Film: If only this Haneke film was even darker

Michael Haneke is on decent form, but Happy End lacks a gut punch

I can’t watch a Michael Haneke film film without being in a permanently nervous state. This is because I know that something utterly horrible might happen at any given moment.

It’s all the fault of Hidden, the Austrian’s flawless 2015 film about a middle-class, intellectual Parisian family terrorised by an anonymous stalker who films their house and sends them the tapes. Or, to be more accurate, a specific moment in Hidden, when a desperate Algerian man suddenly cuts his own throat, spraying blood across a wall. It’s a shocking moment of violence that has rendered me a Haneke scaredy-cat for life.

So, I watched Happy End (★★★★, cert 15, 108 mins), with a sense of dread, but also anticipation, because the fact that his films can have such an effect is the sign of a master film-maker. And Haneke undoubtedly is that: beloved of the art house and responsible for some of modern cinema’s most provocative works. Hidden is certainly one of those, as are The White Ribbon, Funny Games and his previous film, Amour. In Haneke’s world, the shocks come not for the sake of them, but as considered elements of tightly structured, strange and confrontational wholes.

The title of his new Haneke film nods sarcastically to the darkness stored within. And it’s a darkness that is brought to the fore from the unforgettable opening moments. As with those secretly filmed snatches in Hidden, the world we are presented with is filtered through a camera (this time a smartphone). We assume a young person is in charge of this one, exchanging messages with a friend. First, the unseen camera operator poisons a guinea pig, then spies on his or her mother. One quick cut later, the woman is prostrate on her sofa, apparently the victim of another poisoning.

It is quickly revealed that it was a young girl filming the action. A 14-year-old called Eve (Fantine Harduin), who is taken to live in the palatial home of her aunt Anne and grandfather Georges, played respectively by previous Haneke collaborators Isabelle Huppert and Jean Louis-Trintignant. What unfolds is a kind of soap opera, but it is filtered through Haneke’s singular and anguished vision of humanity, involving an industrial accident, a wayward son and put-upon servants. Georges tries to top himself, too, driving a car into a tree in the middle of the night.

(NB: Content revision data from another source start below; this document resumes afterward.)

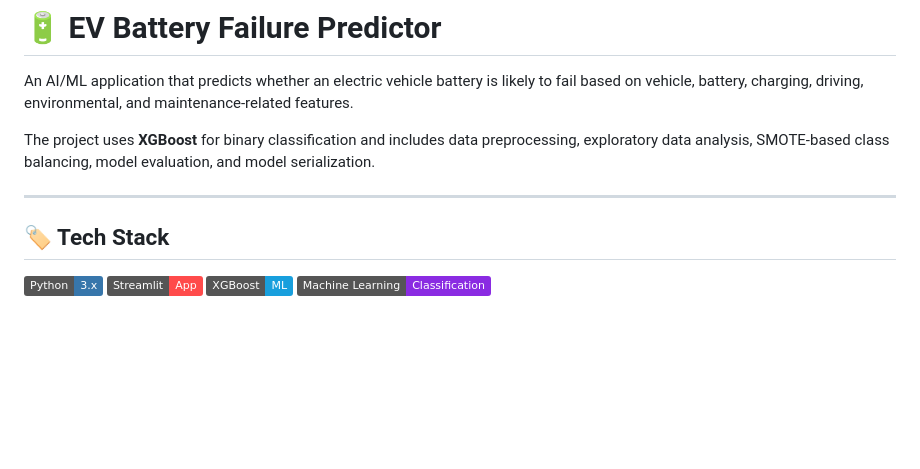
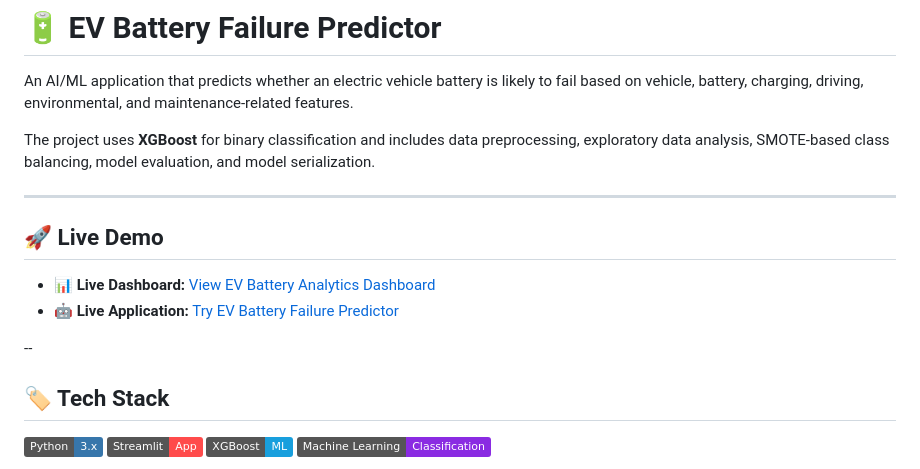
Before and after one commit to Siddhesh45687/EV_Battery_Failure_Prediction, a Markdown page: README.md, the part around the change. Drawn GitHub-style; badges without logos; blank space fills up the shorter version.

Commit message:
Add live demo links to README
Added links to live demo dashboard and application.

```diff
--- a/README.md
+++ b/README.md
@@ -5,6 +5,13 @@ An AI/ML application that predicts whether an electric vehicle battery is likely
 The project uses **XGBoost** for binary classification and includes data preprocessing, exploratory data analysis, SMOTE-based class balancing, model evaluation, and model serialization.
 
 ---
+
+## 🚀 Live Demo
+
+- 📊 **Live Dashboard:** [View EV Battery Analytics Dashboard](https://siddhesh45687.github.io/EV_Battery_Failure_Prediction/)
+- 🤖 **Live Application:** [Try EV Battery Failure Predictor](https://ev-battery-failure-predictor.streamlit.app/)
+
+--
 
 ## 🏷️ Tech Stack
 
```
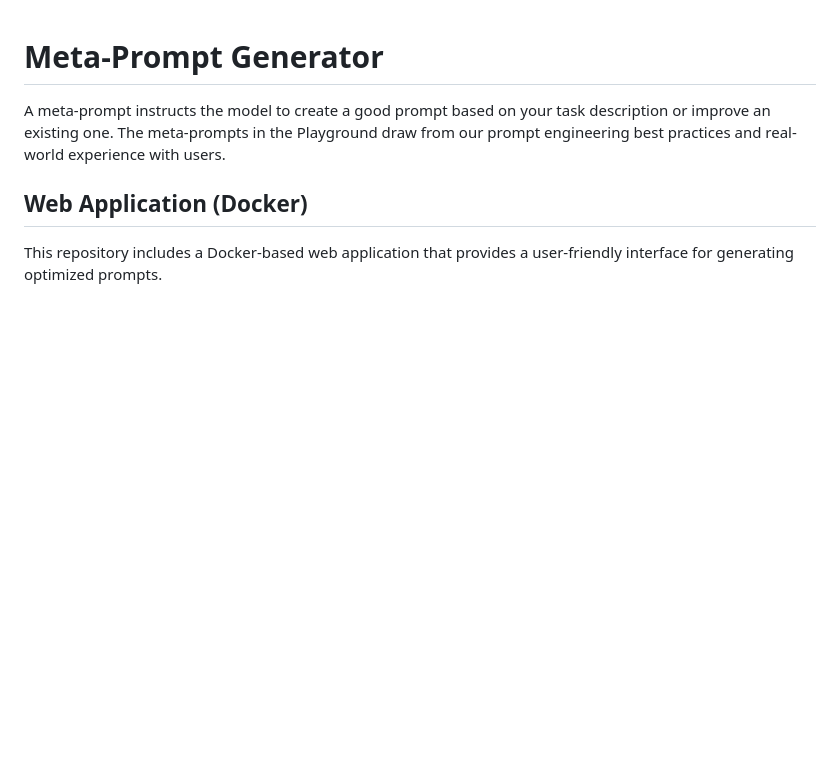
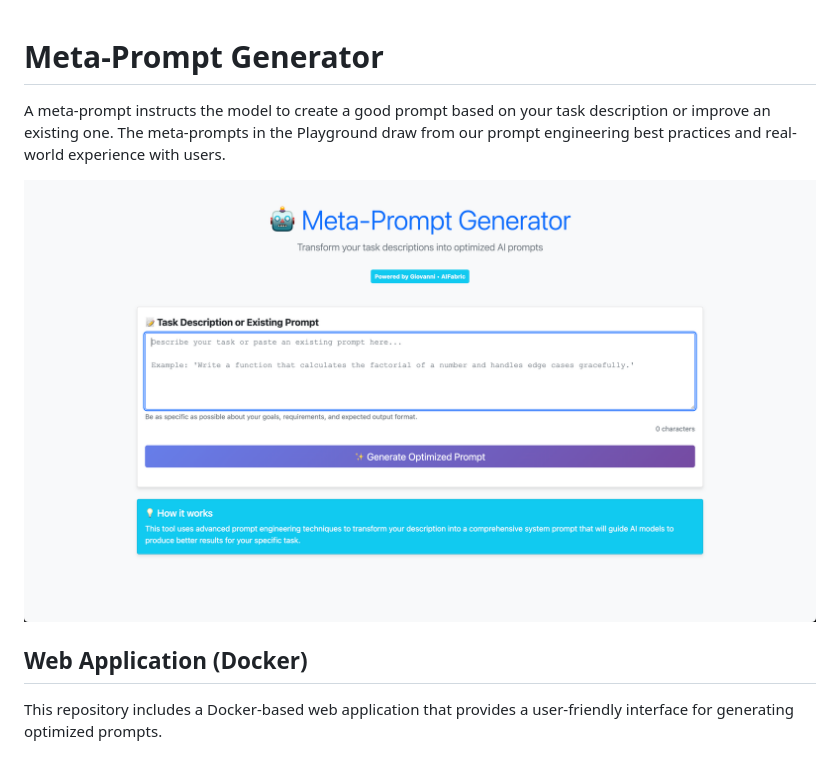
Before and after one commit to tommasinigiovanni/meta-prompt, a Markdown page: README.md, the part around the change. GitHub-like rendering; pictures changed too: img/screenshot.png (added); blank space fills up the shorter version.

Commit message:
Add screenshot to README.md and include image file for Meta-Prompt Generator

```diff
--- a/README.md
+++ b/README.md
@@ -1,6 +1,8 @@
 # Meta-Prompt Generator
 
 A meta-prompt instructs the model to create a good prompt based on your task description or improve an existing one. The meta-prompts in the Playground draw from our prompt engineering best practices and real-world experience with users.
+
+![Meta-Prompt Generator](./img/screenshot.png)
 
 ## Web Application (Docker)
 
```
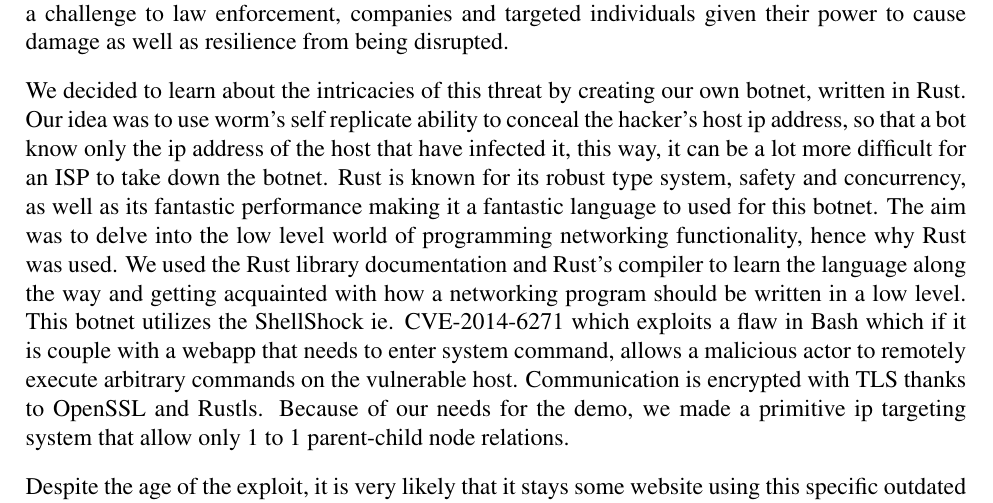
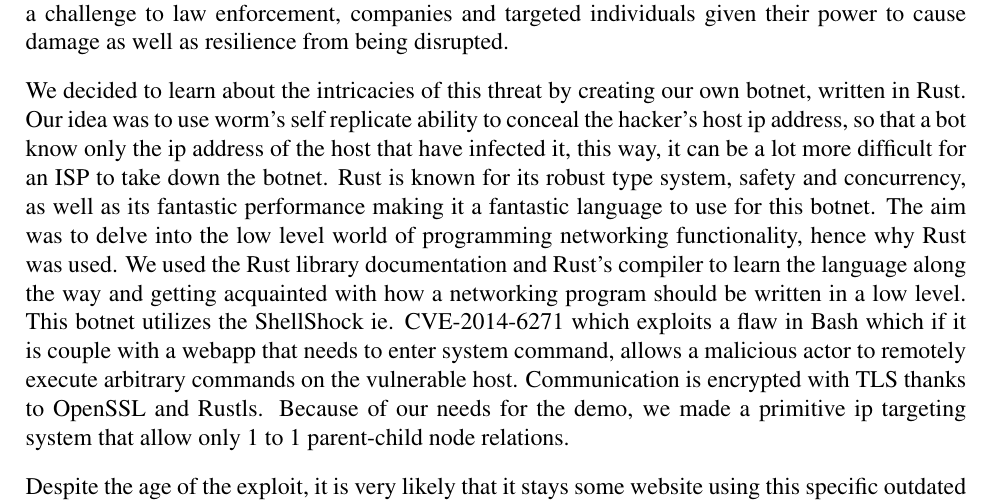
Before and after one commit to Anklestonn/thirdYearProject, a LaTeX thesis (thesis/parts/abstract.tex): part of the page, cut so that both start at the same text. Compiled offline with pdfLaTeX.

Commit message:
correction Abstract

```diff
--- a/thesis/parts/abstract.tex
+++ b/thesis/parts/abstract.tex
@@ -18,7 +18,7 @@
 
     We decided to learn about the intricacies of this threat by creating our own botnet, written in Rust.
     Our idea was to use worm's self replicate ability to conceal the hacker's host ip address, so that a bot know only the ip address of the host that have infected it, this way, it can be a lot more difficult for an ISP to take down the botnet.
-    Rust is known for its robust type system, safety and concurrency, as well as its fantastic performance making it a fantastic language to used for this botnet.
+    Rust is known for its robust type system, safety and concurrency, as well as its fantastic performance making it a fantastic language to use for this botnet.
     The aim was to delve into the low level world of programming networking functionality, hence why Rust was used.
     We used the Rust library documentation and Rust's compiler to learn the language along the way and getting acquainted with how a networking program should be written in a low level.
     This botnet utilizes the ShellShock ie. CVE-2014-6271 which exploits a flaw in Bash which if it is couple with a webapp that needs to enter system command, allows a malicious actor to remotely execute arbitrary commands on the vulnerable host.
```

If this all sounds about as much fun as reading another newspaper article on Brexit, then I’d understand why you would choose to see the magnificent and uplifting Paddington 2 instead. Yet for those who like a challenge, Happy End offers much to think about. It is filmed with the formal clarity and precise acting that are hallmarks of his film-making.

Haneke uses the strained relations of the Laurent family to pick away at his familiar themes of the hypocrisy and vanity of the upper-middle classes, the casual cruelty humans inflict on one another and, specifically, French attitudes to their country’s colonial past.

Yet for all of Happy End’s icy brilliance, it stops just short of Haneke’s finest work. It doesn’t quite fulfil the promise of its brilliantly sinister opening. Nor does it offer that nervously anticipated gut punch. This is Haneke on decent but restrained form. I left feeling relieved and a little disappointed at the same time.